YOUR OBJECTIVE: Exactly as written, retype all of the records that come next.

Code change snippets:
========================

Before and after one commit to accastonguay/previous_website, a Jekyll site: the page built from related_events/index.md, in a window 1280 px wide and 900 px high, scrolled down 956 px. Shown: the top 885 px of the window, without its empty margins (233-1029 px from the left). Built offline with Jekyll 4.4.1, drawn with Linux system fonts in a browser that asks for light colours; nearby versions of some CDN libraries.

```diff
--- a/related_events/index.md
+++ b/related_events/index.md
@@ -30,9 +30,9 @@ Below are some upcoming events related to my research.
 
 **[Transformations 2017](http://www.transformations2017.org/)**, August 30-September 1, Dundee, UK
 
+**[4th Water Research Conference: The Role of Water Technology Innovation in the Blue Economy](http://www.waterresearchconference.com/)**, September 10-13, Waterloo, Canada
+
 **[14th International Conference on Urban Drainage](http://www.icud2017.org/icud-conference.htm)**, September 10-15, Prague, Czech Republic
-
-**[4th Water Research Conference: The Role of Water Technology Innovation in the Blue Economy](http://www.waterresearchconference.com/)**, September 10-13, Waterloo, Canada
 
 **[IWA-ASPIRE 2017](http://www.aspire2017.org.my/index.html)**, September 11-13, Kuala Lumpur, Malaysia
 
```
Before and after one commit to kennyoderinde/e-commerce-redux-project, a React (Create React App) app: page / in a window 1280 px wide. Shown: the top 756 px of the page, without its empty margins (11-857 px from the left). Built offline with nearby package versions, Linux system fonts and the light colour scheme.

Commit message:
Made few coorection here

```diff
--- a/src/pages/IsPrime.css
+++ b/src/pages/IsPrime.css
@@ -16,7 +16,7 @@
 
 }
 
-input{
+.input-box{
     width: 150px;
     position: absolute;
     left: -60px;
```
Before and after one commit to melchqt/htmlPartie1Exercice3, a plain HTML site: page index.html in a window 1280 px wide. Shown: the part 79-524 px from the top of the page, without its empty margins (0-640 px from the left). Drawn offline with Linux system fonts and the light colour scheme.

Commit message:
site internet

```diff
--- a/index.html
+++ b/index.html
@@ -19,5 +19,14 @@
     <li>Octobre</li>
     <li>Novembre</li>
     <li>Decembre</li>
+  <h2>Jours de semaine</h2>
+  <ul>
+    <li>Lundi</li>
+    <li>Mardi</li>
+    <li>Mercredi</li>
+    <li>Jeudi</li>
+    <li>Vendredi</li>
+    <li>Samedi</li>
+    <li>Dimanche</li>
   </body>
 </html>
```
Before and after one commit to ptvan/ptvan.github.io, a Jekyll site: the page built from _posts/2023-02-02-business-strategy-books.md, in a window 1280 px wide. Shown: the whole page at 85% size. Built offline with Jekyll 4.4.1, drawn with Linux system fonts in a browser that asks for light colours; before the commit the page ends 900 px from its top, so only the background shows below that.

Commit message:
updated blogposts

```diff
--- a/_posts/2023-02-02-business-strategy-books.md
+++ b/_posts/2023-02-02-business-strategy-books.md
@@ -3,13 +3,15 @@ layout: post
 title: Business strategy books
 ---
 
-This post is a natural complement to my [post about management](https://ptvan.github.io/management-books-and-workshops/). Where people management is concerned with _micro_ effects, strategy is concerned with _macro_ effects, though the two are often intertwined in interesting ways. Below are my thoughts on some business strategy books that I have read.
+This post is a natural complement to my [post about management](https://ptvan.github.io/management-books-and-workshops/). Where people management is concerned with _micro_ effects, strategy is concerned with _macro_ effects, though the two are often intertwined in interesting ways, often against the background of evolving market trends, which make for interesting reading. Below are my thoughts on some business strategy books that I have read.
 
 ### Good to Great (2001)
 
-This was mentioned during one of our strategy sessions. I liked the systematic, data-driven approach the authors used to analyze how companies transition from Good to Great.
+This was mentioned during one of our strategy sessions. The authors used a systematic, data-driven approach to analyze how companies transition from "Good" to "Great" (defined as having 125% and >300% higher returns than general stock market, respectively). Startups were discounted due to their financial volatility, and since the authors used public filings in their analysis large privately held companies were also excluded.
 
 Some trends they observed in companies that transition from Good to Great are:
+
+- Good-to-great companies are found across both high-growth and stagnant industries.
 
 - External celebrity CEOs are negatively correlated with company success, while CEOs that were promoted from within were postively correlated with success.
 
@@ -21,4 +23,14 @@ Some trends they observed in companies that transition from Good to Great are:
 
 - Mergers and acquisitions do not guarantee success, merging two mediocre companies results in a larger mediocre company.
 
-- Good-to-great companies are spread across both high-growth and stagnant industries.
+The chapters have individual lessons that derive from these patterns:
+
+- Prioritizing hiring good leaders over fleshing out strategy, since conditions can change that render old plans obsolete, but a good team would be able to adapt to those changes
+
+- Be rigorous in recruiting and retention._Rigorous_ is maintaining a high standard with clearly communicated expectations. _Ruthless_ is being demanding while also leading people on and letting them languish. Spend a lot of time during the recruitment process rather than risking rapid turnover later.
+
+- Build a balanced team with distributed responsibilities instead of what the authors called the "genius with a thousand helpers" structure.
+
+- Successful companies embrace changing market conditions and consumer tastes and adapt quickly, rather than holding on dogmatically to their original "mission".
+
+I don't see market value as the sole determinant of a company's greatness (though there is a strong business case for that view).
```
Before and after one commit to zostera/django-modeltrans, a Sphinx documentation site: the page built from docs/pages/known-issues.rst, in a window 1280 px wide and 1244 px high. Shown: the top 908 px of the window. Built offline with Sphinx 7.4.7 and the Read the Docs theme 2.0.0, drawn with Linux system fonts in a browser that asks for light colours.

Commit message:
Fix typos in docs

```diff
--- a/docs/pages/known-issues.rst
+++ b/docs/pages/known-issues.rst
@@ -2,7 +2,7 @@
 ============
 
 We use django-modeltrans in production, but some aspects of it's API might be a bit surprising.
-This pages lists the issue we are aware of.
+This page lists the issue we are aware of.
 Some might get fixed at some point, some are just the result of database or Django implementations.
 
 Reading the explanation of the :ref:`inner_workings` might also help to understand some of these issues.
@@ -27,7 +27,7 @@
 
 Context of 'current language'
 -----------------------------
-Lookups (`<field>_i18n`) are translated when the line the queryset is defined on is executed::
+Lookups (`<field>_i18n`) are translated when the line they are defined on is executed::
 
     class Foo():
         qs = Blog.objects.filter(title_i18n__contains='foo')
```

========================

ANSWER BOX:
Before and after one commit to accastonguay/previous_website, a Jekyll site: the page built from related_events/index.md, in a window 1280 px wide and 900 px high, scrolled down 956 px. Shown: the top 885 px of the window, without its empty margins (233-1029 px from the left). Built offline with Jekyll 4.4.1, drawn with Linux system fonts in a browser that asks for light colours; nearby versions of some CDN libraries.

```diff
--- a/related_events/index.md
+++ b/related_events/index.md
@@ -30,9 +30,9 @@ Below are some upcoming events related to my research.
 
 **[Transformations 2017](http://www.transformations2017.org/)**, August 30-September 1, Dundee, UK
 
+**[4th Water Research Conference: The Role of Water Technology Innovation in the Blue Economy](http://www.waterresearchconference.com/)**, September 10-13, Waterloo, Canada
+
 **[14th International Conference on Urban Drainage](http://www.icud2017.org/icud-conference.htm)**, September 10-15, Prague, Czech Republic
-
-**[4th Water Research Conference: The Role of Water Technology Innovation in the Blue Economy](http://www.waterresearchconference.com/)**, September 10-13, Waterloo, Canada
 
 **[IWA-ASPIRE 2017](http://www.aspire2017.org.my/index.html)**, September 11-13, Kuala Lumpur, Malaysia
 
```
Before and after one commit to kennyoderinde/e-commerce-redux-project, a React (Create React App) app: page / in a window 1280 px wide. Shown: the top 756 px of the page, without its empty margins (11-857 px from the left). Built offline with nearby package versions, Linux system fonts and the light colour scheme.

Commit message:
Made few coorection here

```diff
--- a/src/pages/IsPrime.css
+++ b/src/pages/IsPrime.css
@@ -16,7 +16,7 @@
 
 }
 
-input{
+.input-box{
     width: 150px;
     position: absolute;
     left: -60px;
```
Before and after one commit to melchqt/htmlPartie1Exercice3, a plain HTML site: page index.html in a window 1280 px wide. Shown: the part 79-524 px from the top of the page, without its empty margins (0-640 px from the left). Drawn offline with Linux system fonts and the light colour scheme.

Commit message:
site internet

```diff
--- a/index.html
+++ b/index.html
@@ -19,5 +19,14 @@
     <li>Octobre</li>
     <li>Novembre</li>
     <li>Decembre</li>
+  <h2>Jours de semaine</h2>
+  <ul>
+    <li>Lundi</li>
+    <li>Mardi</li>
+    <li>Mercredi</li>
+    <li>Jeudi</li>
+    <li>Vendredi</li>
+    <li>Samedi</li>
+    <li>Dimanche</li>
   </body>
 </html>
```
Before and after one commit to ptvan/ptvan.github.io, a Jekyll site: the page built from _posts/2023-02-02-business-strategy-books.md, in a window 1280 px wide. Shown: the whole page at 85% size. Built offline with Jekyll 4.4.1, drawn with Linux system fonts in a browser that asks for light colours; before the commit the page ends 900 px from its top, so only the background shows below that.

Commit message:
updated blogposts

```diff
--- a/_posts/2023-02-02-business-strategy-books.md
+++ b/_posts/2023-02-02-business-strategy-books.md
@@ -3,13 +3,15 @@ layout: post
 title: Business strategy books
 ---
 
-This post is a natural complement to my [post about management](https://ptvan.github.io/management-books-and-workshops/). Where people management is concerned with _micro_ effects, strategy is concerned with _macro_ effects, though the two are often intertwined in interesting ways. Below are my thoughts on some business strategy books that I have read.
+This post is a natural complement to my [post about management](https://ptvan.github.io/management-books-and-workshops/). Where people management is concerned with _micro_ effects, strategy is concerned with _macro_ effects, though the two are often intertwined in interesting ways, often against the background of evolving market trends, which make for interesting reading. Below are my thoughts on some business strategy books that I have read.
 
 ### Good to Great (2001)
 
-This was mentioned during one of our strategy sessions. I liked the systematic, data-driven approach the authors used to analyze how companies transition from Good to Great.
+This was mentioned during one of our strategy sessions. The authors used a systematic, data-driven approach to analyze how companies transition from "Good" to "Great" (defined as having 125% and >300% higher returns than general stock market, respectively). Startups were discounted due to their financial volatility, and since the authors used public filings in their analysis large privately held companies were also excluded.
 
 Some trends they observed in companies that transition from Good to Great are:
+
+- Good-to-great companies are found across both high-growth and stagnant industries.
 
 - External celebrity CEOs are negatively correlated with company success, while CEOs that were promoted from within were postively correlated with success.
 
@@ -21,4 +23,14 @@ Some trends they observed in companies that transition from Good to Great are:
 
 - Mergers and acquisitions do not guarantee success, merging two mediocre companies results in a larger mediocre company.
 
-- Good-to-great companies are spread across both high-growth and stagnant industries.
+The chapters have individual lessons that derive from these patterns:
+
+- Prioritizing hiring good leaders over fleshing out strategy, since conditions can change that render old plans obsolete, but a good team would be able to adapt to those changes
+
+- Be rigorous in recruiting and retention._Rigorous_ is maintaining a high standard with clearly communicated expectations. _Ruthless_ is being demanding while also leading people on and letting them languish. Spend a lot of time during the recruitment process rather than risking rapid turnover later.
+
+- Build a balanced team with distributed responsibilities instead of what the authors called the "genius with a thousand helpers" structure.
+
+- Successful companies embrace changing market conditions and consumer tastes and adapt quickly, rather than holding on dogmatically to their original "mission".
+
+I don't see market value as the sole determinant of a company's greatness (though there is a strong business case for that view).
```
Before and after one commit to zostera/django-modeltrans, a Sphinx documentation site: the page built from docs/pages/known-issues.rst, in a window 1280 px wide and 1244 px high. Shown: the top 908 px of the window. Built offline with Sphinx 7.4.7 and the Read the Docs theme 2.0.0, drawn with Linux system fonts in a browser that asks for light colours.

Commit message:
Fix typos in docs

```diff
--- a/docs/pages/known-issues.rst
+++ b/docs/pages/known-issues.rst
@@ -2,7 +2,7 @@
 ============
 
 We use django-modeltrans in production, but some aspects of it's API might be a bit surprising.
-This pages lists the issue we are aware of.
+This page lists the issue we are aware of.
 Some might get fixed at some point, some are just the result of database or Django implementations.
 
 Reading the explanation of the :ref:`inner_workings` might also help to understand some of these issues.
@@ -27,7 +27,7 @@
 
 Context of 'current language'
 -----------------------------
-Lookups (`<field>_i18n`) are translated when the line the queryset is defined on is executed::
+Lookups (`<field>_i18n`) are translated when the line they are defined on is executed::
 
     class Foo():
         qs = Blog.objects.filter(title_i18n__contains='foo')
```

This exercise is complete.